_TRY IT_
Every line of the following records that includes "window" should be copied.

_DATA_
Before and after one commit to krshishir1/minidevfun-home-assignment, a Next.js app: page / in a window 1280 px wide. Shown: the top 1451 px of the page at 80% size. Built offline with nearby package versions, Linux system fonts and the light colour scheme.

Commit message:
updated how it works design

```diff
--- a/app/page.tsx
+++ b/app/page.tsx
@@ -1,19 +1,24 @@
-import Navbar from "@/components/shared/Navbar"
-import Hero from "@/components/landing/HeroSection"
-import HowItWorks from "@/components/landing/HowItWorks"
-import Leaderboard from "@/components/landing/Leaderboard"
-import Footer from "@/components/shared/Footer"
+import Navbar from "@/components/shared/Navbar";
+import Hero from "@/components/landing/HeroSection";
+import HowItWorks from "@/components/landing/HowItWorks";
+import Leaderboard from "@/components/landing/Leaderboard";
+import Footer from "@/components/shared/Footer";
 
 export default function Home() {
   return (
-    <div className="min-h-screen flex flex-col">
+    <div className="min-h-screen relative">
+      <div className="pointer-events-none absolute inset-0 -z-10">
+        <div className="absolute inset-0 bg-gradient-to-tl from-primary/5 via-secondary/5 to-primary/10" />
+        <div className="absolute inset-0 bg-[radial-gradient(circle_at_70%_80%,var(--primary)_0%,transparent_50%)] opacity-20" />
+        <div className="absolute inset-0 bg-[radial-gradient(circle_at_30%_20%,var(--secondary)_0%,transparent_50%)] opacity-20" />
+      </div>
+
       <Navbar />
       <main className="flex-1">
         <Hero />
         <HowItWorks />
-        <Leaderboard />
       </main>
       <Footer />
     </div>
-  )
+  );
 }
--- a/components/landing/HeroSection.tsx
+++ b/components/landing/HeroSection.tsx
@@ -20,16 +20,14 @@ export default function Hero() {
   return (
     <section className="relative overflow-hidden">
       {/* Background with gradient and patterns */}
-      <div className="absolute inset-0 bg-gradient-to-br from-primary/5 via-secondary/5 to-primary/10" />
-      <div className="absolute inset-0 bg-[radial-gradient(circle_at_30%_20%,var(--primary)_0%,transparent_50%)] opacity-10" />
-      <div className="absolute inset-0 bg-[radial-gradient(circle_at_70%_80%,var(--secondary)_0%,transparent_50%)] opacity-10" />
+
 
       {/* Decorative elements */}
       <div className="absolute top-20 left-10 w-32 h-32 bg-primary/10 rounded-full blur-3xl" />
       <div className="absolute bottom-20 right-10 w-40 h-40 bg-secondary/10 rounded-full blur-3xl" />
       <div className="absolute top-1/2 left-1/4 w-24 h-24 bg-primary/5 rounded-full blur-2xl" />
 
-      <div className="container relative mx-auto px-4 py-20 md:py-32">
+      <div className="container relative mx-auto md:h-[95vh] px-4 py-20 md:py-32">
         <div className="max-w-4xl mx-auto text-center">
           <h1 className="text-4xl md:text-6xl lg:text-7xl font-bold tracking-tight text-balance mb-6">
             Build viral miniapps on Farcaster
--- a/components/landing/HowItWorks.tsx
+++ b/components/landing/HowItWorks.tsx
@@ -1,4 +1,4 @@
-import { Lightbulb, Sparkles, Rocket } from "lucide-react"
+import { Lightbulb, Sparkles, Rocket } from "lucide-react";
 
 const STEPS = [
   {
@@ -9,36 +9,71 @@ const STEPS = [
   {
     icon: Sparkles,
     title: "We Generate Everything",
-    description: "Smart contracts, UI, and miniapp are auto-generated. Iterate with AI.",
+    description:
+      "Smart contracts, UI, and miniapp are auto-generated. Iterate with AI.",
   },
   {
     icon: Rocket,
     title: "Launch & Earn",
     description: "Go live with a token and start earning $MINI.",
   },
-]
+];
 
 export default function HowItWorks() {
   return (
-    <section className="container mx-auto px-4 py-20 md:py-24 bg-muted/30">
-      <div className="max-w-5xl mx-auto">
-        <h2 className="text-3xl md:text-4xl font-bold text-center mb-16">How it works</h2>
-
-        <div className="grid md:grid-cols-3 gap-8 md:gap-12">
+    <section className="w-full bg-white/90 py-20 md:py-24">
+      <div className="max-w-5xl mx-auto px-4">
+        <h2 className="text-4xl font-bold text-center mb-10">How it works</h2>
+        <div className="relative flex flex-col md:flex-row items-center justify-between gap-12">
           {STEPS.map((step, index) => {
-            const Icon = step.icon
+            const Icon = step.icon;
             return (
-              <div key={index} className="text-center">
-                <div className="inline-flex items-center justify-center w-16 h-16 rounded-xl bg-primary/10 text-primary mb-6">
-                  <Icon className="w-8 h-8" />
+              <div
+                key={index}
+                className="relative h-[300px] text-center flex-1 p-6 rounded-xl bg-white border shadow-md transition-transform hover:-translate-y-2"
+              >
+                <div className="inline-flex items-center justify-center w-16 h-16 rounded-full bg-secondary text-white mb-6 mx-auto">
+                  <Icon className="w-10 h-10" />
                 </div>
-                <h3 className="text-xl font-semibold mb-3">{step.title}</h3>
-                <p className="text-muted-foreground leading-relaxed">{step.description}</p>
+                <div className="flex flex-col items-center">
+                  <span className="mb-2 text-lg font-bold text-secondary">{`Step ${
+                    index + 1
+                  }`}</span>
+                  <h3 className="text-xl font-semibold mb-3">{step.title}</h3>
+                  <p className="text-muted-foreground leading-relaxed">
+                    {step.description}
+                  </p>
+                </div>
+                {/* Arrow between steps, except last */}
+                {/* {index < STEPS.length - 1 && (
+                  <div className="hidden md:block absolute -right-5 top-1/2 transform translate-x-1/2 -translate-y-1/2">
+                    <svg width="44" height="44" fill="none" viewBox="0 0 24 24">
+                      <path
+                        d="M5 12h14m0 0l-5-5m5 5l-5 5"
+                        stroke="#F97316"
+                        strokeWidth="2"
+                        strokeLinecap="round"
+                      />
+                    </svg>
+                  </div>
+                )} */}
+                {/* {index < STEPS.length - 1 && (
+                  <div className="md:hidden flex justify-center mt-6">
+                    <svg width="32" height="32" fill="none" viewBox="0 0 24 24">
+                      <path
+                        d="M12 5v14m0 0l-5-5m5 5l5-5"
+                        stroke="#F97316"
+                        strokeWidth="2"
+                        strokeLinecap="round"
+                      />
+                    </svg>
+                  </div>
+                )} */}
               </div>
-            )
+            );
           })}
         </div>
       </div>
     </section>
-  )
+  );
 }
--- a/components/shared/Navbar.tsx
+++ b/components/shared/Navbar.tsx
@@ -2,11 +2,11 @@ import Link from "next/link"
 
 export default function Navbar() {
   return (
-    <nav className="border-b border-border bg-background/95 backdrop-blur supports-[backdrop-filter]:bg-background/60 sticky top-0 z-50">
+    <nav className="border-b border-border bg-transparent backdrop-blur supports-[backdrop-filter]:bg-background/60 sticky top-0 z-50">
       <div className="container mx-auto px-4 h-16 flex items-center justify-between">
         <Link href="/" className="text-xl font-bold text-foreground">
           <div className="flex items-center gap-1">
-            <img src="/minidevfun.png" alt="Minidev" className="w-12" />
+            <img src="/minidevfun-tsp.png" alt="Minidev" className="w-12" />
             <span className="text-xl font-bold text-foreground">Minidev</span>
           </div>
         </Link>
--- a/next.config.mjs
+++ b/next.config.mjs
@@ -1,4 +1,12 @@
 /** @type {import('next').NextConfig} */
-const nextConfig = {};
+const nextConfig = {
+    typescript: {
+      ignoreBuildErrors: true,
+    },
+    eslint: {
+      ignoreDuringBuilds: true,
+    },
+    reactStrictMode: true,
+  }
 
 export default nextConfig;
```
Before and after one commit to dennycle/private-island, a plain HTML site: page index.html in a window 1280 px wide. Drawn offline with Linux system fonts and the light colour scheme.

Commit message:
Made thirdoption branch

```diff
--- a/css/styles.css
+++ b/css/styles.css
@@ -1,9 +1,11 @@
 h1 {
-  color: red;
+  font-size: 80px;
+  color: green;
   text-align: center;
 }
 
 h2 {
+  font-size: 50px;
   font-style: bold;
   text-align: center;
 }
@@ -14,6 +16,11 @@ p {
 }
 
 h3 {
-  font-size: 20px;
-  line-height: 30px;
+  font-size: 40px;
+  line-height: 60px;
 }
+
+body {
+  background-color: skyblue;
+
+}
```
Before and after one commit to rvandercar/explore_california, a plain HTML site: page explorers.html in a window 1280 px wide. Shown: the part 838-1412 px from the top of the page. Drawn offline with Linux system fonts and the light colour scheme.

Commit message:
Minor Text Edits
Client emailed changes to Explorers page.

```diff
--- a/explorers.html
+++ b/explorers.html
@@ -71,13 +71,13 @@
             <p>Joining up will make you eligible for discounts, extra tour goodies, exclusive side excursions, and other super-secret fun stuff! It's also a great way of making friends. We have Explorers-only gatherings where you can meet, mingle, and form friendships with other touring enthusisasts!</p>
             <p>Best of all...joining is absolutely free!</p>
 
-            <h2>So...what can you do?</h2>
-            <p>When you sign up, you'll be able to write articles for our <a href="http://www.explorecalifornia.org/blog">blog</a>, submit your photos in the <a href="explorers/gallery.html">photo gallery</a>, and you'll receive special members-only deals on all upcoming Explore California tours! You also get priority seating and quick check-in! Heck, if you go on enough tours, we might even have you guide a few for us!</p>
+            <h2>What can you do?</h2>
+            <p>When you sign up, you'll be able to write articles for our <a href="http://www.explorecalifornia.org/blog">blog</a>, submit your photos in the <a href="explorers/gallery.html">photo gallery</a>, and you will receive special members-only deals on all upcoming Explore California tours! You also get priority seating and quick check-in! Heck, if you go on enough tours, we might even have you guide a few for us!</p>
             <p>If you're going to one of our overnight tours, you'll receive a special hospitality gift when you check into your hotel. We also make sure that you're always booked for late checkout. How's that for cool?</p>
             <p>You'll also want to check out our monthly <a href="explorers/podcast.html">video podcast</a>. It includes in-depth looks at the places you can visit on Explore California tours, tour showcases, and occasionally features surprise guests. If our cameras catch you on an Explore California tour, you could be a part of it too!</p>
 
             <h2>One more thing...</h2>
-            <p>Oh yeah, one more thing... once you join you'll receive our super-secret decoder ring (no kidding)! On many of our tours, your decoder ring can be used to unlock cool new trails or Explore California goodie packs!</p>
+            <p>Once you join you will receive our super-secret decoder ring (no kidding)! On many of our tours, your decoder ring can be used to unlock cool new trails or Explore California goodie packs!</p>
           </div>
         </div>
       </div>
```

_EXERCISE SOLUTION_
Before and after one commit to krshishir1/minidevfun-home-assignment, a Next.js app: page / in a window 1280 px wide. Shown: the top 1451 px of the page at 80% size. Built offline with nearby package versions, Linux system fonts and the light colour scheme.
Before and after one commit to dennycle/private-island, a plain HTML site: page index.html in a window 1280 px wide. Drawn offline with Linux system fonts and the light colour scheme.
Before and after one commit to rvandercar/explore_california, a plain HTML site: page explorers.html in a window 1280 px wide. Shown: the part 838-1412 px from the top of the page. Drawn offline with Linux system fonts and the light colour scheme.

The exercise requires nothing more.